Salem: Place, Myth and Memory

"Salem as Crime Scene," in Salem: Place, Myth and Memory, edited by Nancy Schultz and Dane Morrison, Salem State College. (Northeastern University Press, April 2004.)

 

 

My latest essay “Salem as Crime Scene” appears in the anthology Salem: Place, Myth and Memory, edited by Nancy Schultz and Dane Morrison of Salem State College. (Northeastern University Press, publisher.) The collection includes over a dozen different perspectives on what makes Salem unique, and the nature of its role in the American experience.

“Salem as Crime Scene” looks at this town from a mystery writer’s point of view. It covers a multitude of crimes throughout its history - some notorious, some obscure, some poignant, some bizarre. But at the heart of each there is a story that is uniquely Salem. The essay wrestles with the question: Why do so many writers exploit this setting for their stories? Is murder more sinister when committed here? Why do real crimes here seem to resonate with Salem’s dark past?

Excerpts from Salem as Crime Scene

[from the 1830 murder of Captain Joseph White:]

The house on the corner, a magnificent brick building at 128 Essex, was commissioned in 1804 by John Gardner. This house is considered to be one of Salem architect Samuel McIntyre’s finest Federalist style homes. From the Corinthian columns framing the front door to the “reclining figure of Plenty with her cornucopia and attendant cherub” carved on an upstairs mantel, the site is an architectural treasure. It also happens to be one of Salem’s most notorious crime scenes.

Atrocious Assassination

The painful duty devolves upon us of announcing, that in our peaceful town, which we had hitherto believed to be secure from the midnight assassin, and those crimes of the deepest die which have occasionally stained the annals of European nations, and of some parts of our own country, a MURDER has been perpetrated so horrible and atrocious, that we should in vain search the records of crime in any country for a case exceeding it in enormity.

-- Salem Gazette, 9 April, 1830


[from the 1941 murder of Frances Cochran:]

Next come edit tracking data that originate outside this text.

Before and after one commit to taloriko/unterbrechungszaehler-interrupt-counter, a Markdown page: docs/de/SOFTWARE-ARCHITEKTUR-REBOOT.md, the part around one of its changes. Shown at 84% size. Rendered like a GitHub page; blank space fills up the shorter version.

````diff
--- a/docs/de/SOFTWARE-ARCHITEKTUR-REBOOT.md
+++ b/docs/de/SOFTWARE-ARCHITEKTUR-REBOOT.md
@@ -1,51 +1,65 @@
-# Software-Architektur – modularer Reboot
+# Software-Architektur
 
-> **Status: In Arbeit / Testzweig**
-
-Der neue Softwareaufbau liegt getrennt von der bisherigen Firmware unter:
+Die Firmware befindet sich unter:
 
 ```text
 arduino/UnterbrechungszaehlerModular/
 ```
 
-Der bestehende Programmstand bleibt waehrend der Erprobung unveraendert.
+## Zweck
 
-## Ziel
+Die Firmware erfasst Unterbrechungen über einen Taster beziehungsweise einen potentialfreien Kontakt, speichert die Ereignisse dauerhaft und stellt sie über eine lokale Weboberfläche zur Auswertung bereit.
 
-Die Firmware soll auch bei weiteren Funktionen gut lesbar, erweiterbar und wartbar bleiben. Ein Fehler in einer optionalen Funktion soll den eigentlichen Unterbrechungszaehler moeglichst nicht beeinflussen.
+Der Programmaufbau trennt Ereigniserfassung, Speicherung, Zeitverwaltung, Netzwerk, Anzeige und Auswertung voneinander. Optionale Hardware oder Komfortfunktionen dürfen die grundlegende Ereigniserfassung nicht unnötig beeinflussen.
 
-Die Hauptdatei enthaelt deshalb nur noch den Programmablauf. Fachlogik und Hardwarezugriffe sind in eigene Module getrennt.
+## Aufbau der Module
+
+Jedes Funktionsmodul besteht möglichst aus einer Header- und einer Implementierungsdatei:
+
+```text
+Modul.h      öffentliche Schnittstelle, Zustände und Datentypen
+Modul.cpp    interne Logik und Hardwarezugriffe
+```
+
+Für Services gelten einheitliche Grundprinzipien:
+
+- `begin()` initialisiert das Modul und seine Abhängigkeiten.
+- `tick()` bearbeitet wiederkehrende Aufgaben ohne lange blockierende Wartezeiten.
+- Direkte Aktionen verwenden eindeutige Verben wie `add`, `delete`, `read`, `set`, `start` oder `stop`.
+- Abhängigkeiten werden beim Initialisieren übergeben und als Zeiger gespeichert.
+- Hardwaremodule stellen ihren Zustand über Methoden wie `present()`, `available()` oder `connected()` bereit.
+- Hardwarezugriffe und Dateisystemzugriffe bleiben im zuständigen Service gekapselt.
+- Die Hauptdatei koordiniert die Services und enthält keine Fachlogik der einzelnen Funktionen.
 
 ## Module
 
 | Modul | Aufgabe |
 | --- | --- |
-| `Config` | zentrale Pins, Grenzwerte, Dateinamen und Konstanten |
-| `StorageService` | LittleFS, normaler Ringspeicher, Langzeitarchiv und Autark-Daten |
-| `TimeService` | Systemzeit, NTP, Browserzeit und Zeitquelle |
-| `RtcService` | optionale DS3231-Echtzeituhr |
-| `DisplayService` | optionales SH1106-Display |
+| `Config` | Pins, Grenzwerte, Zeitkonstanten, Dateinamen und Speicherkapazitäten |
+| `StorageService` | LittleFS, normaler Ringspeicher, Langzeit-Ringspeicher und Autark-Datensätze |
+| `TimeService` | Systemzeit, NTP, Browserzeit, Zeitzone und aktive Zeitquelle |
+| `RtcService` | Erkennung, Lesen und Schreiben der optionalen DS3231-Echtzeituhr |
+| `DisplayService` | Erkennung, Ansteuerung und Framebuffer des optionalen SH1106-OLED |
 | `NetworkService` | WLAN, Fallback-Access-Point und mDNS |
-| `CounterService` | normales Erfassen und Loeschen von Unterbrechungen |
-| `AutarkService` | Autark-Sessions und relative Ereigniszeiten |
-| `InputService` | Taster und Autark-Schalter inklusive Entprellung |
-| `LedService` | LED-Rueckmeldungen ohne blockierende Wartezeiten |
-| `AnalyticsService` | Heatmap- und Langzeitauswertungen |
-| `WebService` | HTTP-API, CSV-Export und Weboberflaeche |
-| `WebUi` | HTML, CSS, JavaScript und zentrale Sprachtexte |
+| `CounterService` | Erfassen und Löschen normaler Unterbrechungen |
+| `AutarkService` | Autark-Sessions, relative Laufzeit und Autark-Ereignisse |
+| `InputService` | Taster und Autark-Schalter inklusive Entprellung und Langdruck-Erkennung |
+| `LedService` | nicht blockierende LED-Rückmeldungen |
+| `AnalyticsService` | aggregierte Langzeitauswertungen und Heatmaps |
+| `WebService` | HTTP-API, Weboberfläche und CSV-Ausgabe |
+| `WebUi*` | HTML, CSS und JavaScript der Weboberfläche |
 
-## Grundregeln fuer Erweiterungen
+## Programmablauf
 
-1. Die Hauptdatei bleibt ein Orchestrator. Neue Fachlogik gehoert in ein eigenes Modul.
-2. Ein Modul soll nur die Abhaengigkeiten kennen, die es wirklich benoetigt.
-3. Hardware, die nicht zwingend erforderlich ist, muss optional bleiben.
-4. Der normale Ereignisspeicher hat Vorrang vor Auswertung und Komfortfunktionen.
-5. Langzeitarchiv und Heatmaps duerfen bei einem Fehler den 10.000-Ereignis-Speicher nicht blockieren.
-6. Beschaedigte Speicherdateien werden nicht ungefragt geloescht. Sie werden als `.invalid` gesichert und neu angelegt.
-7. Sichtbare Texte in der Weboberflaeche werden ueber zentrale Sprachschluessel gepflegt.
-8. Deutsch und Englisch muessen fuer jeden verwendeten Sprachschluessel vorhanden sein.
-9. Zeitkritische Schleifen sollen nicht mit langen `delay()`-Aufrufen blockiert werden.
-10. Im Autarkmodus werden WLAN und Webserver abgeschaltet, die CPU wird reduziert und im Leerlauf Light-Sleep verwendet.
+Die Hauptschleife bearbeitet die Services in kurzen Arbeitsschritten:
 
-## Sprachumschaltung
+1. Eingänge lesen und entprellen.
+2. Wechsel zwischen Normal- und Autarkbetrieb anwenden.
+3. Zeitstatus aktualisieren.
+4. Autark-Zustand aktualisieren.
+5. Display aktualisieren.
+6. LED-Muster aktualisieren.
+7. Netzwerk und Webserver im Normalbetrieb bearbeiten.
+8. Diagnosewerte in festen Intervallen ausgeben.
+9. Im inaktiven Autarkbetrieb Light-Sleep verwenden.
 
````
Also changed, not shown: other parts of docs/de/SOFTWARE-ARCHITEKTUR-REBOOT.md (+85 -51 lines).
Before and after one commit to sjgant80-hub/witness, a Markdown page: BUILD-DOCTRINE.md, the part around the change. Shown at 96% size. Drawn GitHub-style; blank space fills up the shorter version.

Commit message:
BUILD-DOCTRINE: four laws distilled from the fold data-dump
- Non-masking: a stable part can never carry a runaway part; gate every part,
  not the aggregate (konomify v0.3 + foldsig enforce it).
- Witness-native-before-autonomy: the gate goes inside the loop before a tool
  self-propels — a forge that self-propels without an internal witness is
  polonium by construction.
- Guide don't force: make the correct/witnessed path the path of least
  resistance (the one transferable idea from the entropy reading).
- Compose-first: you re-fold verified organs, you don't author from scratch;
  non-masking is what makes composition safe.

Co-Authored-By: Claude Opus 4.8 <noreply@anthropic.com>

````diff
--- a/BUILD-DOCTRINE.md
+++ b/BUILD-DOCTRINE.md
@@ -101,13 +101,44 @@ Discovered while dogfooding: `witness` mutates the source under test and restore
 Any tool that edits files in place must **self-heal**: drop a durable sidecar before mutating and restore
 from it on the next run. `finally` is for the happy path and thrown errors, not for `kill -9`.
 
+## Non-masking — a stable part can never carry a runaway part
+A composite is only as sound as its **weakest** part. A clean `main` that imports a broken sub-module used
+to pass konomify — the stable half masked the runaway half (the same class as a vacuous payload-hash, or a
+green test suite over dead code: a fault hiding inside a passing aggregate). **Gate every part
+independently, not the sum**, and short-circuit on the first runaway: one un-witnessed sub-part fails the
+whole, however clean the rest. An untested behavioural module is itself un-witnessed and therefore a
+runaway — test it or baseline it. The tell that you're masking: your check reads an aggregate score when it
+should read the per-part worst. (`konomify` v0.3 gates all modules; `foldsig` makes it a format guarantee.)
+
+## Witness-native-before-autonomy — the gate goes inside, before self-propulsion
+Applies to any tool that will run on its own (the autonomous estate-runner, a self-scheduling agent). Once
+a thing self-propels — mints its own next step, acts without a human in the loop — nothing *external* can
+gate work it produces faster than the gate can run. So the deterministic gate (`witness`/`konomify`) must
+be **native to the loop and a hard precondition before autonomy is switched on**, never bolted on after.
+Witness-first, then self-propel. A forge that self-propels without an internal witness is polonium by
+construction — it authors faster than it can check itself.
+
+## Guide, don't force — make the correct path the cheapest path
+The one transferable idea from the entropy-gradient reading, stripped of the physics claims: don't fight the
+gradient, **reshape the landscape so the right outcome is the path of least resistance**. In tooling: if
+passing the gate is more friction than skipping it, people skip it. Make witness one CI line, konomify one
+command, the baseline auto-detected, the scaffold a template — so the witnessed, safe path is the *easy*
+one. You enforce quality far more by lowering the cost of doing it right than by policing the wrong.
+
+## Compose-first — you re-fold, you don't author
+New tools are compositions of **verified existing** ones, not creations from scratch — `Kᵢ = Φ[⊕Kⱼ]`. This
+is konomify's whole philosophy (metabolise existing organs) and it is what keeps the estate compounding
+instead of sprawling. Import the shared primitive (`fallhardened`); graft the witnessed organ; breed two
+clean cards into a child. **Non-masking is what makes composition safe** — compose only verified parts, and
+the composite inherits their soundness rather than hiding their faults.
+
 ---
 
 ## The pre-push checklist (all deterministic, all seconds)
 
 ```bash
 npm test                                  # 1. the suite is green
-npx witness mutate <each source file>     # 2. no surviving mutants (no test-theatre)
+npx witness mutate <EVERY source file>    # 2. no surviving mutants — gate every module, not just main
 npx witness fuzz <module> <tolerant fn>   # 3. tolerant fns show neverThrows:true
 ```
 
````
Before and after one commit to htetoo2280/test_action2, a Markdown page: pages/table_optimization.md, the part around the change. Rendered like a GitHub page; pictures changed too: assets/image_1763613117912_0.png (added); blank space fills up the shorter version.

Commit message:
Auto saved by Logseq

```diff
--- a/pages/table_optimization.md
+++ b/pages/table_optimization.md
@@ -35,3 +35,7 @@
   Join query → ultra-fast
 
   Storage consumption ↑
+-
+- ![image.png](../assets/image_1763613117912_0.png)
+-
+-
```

At one point in the investigation, Salem police rounded up a group of middle-aged men who called themselves the Triggers. Apparently this was a loose association of local gentlemen who hung around the woods off Swampscott Road to spy on couples having sex. Sometimes called the Creepers or Ghosters, they would often meet later to compare observations. Many of them had been going down there for years, lurking around the area as early as the 1920’s.

A 1941 police report entitled “Triggers, Ghosters and Creepers Night at the Salem Police Station” documented the interviews and included details of the activities in the woods during the period when Frances was missing. The Triggers knew the area intimately. One man was a draughtsman and drew police a detailed map of the paths, terrain, and “good observation posts.”

The men insisted they were doing nobody any harm by their peeping Tom activities. They explained they would “rather do that than hang around Lynn and go into a barroom and drink and cause people trouble.” The Triggers also happily provided the investigators with details of their past observations. “Saw one guy with a cow once. Trying to make connections.” The police took it all down. Although they had seen all sorts of things down off Swampscott Road, none of the Triggers had seen Frances Cochran, dead or alive.